Peru – Cusco Conquistadors, altitude sickness and Incas
It is not often you walk off an aeroplane to be greeted by the passenger in front of you collapsed on the floor.
But then again not everywhere is 3,400m above sea level.
The doorway to the Inca Trail, Cusco is a city that can take a little time to acclimatise to.
Not that there is anything wrong with this Peruvian treasure, it’s just that it leaves you breathless in more ways than one.
The altitude results in the hardiest tourists puffing as they climb even the slightest of stairways, a sobering thought when you know the Andean mountain peaks you can see in the distance are mere foothills compared to those waiting on the Inca Trail.

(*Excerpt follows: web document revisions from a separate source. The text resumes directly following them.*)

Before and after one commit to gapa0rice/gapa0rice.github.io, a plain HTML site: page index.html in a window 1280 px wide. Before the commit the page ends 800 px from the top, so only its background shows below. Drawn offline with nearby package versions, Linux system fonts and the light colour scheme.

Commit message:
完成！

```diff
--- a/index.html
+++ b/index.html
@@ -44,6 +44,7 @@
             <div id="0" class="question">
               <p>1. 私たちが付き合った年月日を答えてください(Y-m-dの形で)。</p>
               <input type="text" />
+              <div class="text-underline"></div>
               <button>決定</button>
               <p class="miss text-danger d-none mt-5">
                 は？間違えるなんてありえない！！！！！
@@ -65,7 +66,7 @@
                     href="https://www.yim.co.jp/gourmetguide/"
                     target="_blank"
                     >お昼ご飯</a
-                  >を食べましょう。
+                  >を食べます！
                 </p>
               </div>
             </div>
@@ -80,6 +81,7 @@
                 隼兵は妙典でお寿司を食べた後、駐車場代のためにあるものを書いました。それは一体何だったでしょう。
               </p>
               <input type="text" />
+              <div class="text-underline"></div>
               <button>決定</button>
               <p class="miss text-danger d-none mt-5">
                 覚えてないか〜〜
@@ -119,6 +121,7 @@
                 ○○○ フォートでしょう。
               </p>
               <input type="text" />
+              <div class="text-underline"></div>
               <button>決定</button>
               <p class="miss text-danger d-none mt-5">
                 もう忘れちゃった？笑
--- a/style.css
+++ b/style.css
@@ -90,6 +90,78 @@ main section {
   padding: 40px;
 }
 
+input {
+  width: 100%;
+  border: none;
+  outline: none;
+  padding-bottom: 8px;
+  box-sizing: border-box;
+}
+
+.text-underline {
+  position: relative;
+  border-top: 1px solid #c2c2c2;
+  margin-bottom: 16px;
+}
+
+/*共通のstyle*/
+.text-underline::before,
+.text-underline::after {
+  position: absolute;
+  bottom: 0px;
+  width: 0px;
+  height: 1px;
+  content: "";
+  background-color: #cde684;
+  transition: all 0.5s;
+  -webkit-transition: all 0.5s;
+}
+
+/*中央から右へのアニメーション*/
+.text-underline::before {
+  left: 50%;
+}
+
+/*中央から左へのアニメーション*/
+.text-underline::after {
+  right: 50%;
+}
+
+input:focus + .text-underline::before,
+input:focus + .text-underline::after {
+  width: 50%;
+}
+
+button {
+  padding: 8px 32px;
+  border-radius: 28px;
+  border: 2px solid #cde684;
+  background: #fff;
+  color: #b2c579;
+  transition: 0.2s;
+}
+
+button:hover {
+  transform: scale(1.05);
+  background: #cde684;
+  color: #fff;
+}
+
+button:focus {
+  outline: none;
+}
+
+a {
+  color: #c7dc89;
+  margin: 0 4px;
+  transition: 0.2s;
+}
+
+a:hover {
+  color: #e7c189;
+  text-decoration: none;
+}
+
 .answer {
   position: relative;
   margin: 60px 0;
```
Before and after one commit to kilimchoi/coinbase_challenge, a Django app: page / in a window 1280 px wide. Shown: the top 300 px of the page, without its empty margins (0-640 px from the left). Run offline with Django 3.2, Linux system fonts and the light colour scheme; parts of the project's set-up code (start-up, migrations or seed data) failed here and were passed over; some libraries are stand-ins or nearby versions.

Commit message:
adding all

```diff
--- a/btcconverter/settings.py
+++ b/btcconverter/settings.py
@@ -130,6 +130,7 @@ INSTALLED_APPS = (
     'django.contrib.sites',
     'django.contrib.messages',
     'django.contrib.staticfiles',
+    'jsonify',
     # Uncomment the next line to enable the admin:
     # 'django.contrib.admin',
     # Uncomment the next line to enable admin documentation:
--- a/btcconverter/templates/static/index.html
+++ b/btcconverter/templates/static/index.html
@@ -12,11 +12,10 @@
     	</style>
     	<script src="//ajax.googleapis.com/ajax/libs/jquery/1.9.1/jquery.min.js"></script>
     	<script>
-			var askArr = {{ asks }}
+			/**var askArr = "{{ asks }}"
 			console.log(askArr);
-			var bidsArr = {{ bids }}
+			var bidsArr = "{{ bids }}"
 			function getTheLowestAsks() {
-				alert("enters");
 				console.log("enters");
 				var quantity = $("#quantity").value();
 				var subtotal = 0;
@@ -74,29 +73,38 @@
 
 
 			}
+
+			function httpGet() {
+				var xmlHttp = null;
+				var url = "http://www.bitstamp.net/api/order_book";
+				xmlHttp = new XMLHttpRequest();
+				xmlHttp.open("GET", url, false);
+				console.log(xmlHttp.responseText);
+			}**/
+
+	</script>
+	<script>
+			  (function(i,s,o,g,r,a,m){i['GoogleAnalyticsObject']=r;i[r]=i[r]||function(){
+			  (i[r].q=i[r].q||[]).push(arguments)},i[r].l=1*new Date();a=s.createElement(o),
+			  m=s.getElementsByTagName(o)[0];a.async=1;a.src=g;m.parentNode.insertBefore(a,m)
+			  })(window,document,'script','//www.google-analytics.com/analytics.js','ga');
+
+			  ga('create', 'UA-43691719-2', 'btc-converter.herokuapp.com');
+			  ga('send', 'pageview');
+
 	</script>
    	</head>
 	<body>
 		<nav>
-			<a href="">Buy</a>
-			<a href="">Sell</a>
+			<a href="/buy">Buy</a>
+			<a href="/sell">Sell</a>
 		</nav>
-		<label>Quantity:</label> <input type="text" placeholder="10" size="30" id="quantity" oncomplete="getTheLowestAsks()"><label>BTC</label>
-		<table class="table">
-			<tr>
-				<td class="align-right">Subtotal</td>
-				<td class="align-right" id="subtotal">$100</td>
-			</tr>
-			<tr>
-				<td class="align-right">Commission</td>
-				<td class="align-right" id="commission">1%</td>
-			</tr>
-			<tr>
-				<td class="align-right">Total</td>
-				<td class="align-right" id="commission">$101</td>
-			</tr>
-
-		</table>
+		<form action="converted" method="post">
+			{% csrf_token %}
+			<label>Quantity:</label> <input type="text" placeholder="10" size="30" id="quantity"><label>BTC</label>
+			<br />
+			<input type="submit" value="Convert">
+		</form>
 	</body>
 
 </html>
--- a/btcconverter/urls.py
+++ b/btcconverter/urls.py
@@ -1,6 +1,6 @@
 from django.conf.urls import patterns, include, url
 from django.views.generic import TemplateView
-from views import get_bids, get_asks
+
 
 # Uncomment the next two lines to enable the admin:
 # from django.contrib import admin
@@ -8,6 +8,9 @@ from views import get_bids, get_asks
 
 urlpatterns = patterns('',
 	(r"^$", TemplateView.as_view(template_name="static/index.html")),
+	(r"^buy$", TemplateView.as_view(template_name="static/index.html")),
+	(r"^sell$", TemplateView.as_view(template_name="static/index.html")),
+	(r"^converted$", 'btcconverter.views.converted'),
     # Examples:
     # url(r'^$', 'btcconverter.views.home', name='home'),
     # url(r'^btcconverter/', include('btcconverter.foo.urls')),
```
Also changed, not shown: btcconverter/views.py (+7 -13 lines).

Once lungs have adjusted and plenty of the local Coca tea – yes, the leaves used are the basic ingredients for cocaine, but don’t let that put you off – drunk, then there is plenty to see and do in Cusco.
The city itself is a tourist mecca; complete with scores of street hawkers, friendly stray dogs that loll in the road or saunter across it whether a car is approaching or not, and restaurants, cafes and pubs by the tonne.
Central to it all is the impressive Plaza de Armas. This main square based on the original plaza Huacaypata was constructed during the founding of Cusco in the 12th century.
These days it is often used by bands or as a meeting place for tourist groups.
Cusco is home to a large number of churches, built after the Spanish conquest. The most famous of these is La Catedral, which overlooks the Plaza de Armas.
Built in 1560, significantly on the site of Inca Viracocha’s palace, it is the Baroque style jewel in the Conquistadors crown.
Inside it is spectacularly decorated, with more than 400 paintings including the Last Supper by Marcos Zapata. An example of the Cusco School of Painting genre which blended local culture with Christian imagery, the Last Supper somewhat bizarrely features a platter of cuy – or guinea pig.
The inside of the cathedral is a welcome escape from the heat of the Peruvian sun, although the richness of its interior is in stark, and somewhat distasteful, contrast to the beggars found on the streets outside.
Away from the colonial influences, the city still contains much Incan and pre-Incan architecture. As well as classic Incan walls, Cusco is home to tight fitting sculpted stone from the megalithic era including one stretch of wall in which even a human hair couldn’t be fitted between the bricks.
Many of the stones in these walls have been shifted around slightly by numerous earthquakes over many centuries, but they are still standing and show no sign of coming down.
One of the most popular sites is the impressive Saksaywaman complex, situated in the hills to the north of Cusco.
The Incan monument – translated as ‘Sexy Woman’ – is considered one of the most impressive ever built. When the Spanish Conquistadors visited the site, they couldn’t work out how the Peruvians had constructed it.
The conquerors blamed demons or maligned spirits, and even today many people believe aliens were responsible.
In fact, it is thought the monument took 50 years to build and was constructed by a ‘crew’ of about 20,000 men, all working on it at various stages and for the common good – there were no slaves in Incan society.
The views from the site, both over Cusco and beyond, are spectacular; while the monument is incredibly constructed, made in the Incan manner with large polished dry stone walls built from boulders carefully fixed together without mortar.
Away from the history, Cusco caters for those with a sweet tooth through its fascinating chocolate museum.
Visitors can chart the chocolate making process from the cacao bean to the chocolate bar, and even take part in workshops where they can make their own chocolate.
These activities barely scratch the surface of what there is to do in Cusco, and that’s before you’ve even thought about launching yourself out onto the Inca Trail towards Machu Picchu.
Wandering the streets will throw a dozen new experiences at you, while there is nothing quite like enjoying a pint of Guinness in Paddy’s Pub – branded the highest Irish bar in the world.
Just make sure it doesn’t all go to your head before you leave the airport.